- _Problem to work on_: Scan the listing for the word "失败样例和修复计划" and report every line that contains it.

- _Dataset excerpts_:

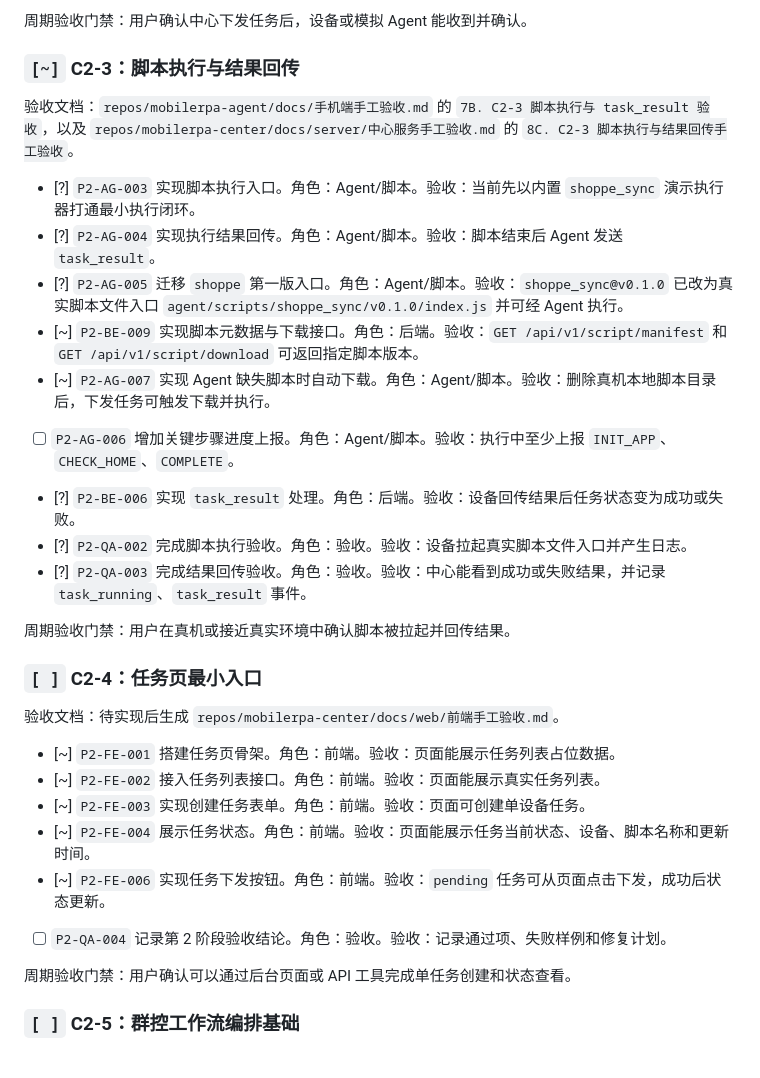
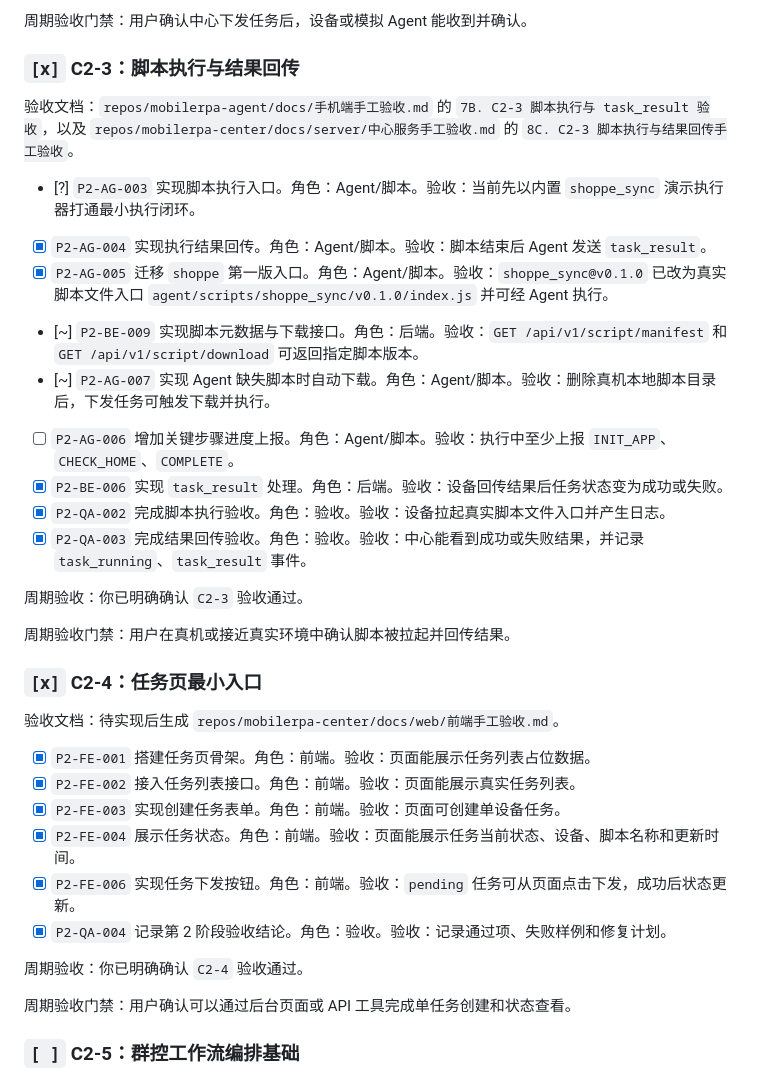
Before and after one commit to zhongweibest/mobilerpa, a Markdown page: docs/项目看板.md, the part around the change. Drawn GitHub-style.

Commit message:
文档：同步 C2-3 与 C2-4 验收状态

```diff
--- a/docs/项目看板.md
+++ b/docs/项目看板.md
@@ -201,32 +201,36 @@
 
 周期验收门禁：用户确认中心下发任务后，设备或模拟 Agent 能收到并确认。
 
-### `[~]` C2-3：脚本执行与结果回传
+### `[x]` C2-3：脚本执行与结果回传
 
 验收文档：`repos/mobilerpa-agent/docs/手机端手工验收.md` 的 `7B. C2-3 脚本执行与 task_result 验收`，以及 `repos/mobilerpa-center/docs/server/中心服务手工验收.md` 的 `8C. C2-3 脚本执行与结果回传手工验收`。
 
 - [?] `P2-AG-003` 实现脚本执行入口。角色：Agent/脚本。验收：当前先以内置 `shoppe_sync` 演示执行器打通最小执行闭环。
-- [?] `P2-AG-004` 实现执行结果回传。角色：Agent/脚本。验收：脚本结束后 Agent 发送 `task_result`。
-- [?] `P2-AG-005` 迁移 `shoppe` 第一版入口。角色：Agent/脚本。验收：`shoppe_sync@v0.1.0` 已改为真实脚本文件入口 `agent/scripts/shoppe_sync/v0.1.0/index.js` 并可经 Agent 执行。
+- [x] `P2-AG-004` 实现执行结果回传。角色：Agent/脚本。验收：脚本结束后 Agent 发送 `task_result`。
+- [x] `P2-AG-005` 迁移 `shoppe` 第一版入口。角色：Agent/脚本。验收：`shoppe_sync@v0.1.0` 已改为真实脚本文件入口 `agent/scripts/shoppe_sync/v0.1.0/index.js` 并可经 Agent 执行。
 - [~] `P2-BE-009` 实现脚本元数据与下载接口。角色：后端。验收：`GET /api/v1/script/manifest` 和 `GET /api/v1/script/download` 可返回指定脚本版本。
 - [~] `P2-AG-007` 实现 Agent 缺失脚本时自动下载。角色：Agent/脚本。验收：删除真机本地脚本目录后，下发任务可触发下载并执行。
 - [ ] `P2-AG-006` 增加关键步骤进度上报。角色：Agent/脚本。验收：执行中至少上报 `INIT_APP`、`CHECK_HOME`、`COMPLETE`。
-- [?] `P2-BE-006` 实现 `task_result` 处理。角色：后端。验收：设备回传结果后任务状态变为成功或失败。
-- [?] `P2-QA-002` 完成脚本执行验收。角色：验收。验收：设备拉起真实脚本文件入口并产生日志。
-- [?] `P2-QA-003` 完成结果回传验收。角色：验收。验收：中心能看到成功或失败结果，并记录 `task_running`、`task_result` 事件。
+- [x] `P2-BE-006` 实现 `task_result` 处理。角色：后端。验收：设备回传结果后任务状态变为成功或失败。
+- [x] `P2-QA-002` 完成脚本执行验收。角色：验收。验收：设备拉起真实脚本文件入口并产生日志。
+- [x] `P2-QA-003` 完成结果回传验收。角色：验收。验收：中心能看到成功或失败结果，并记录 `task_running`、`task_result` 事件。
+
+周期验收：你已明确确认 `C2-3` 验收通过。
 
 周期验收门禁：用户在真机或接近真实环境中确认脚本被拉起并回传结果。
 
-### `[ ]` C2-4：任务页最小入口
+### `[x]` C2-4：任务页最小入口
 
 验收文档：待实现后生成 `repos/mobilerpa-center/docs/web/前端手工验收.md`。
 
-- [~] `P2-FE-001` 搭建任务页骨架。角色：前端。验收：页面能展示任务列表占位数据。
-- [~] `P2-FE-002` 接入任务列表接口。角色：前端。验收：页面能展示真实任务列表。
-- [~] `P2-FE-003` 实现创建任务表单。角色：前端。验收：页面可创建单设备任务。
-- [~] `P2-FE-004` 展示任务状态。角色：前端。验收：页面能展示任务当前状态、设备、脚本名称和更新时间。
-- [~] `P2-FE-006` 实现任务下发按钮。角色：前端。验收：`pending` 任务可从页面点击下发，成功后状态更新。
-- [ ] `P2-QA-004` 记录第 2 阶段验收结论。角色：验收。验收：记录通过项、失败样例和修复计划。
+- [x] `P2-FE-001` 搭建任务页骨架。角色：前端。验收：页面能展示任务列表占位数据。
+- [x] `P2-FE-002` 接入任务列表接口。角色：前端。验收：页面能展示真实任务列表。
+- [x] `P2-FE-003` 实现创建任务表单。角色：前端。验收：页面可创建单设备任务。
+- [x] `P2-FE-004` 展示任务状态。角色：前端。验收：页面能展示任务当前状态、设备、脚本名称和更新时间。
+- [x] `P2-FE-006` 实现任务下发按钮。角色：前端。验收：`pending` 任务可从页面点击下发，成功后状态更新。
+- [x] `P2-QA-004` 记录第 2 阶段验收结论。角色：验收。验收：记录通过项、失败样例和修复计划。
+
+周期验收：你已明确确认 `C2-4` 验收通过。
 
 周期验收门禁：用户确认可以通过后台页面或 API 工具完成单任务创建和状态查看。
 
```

- _Response to the task_:
-- [ ] `P2-QA-004` 记录第 2 阶段验收结论。角色：验收。验收：记录通过项、失败样例和修复计划。
+- [x] `P2-QA-004` 记录第 2 阶段验收结论。角色：验收。验收：记录通过项、失败样例和修复计划。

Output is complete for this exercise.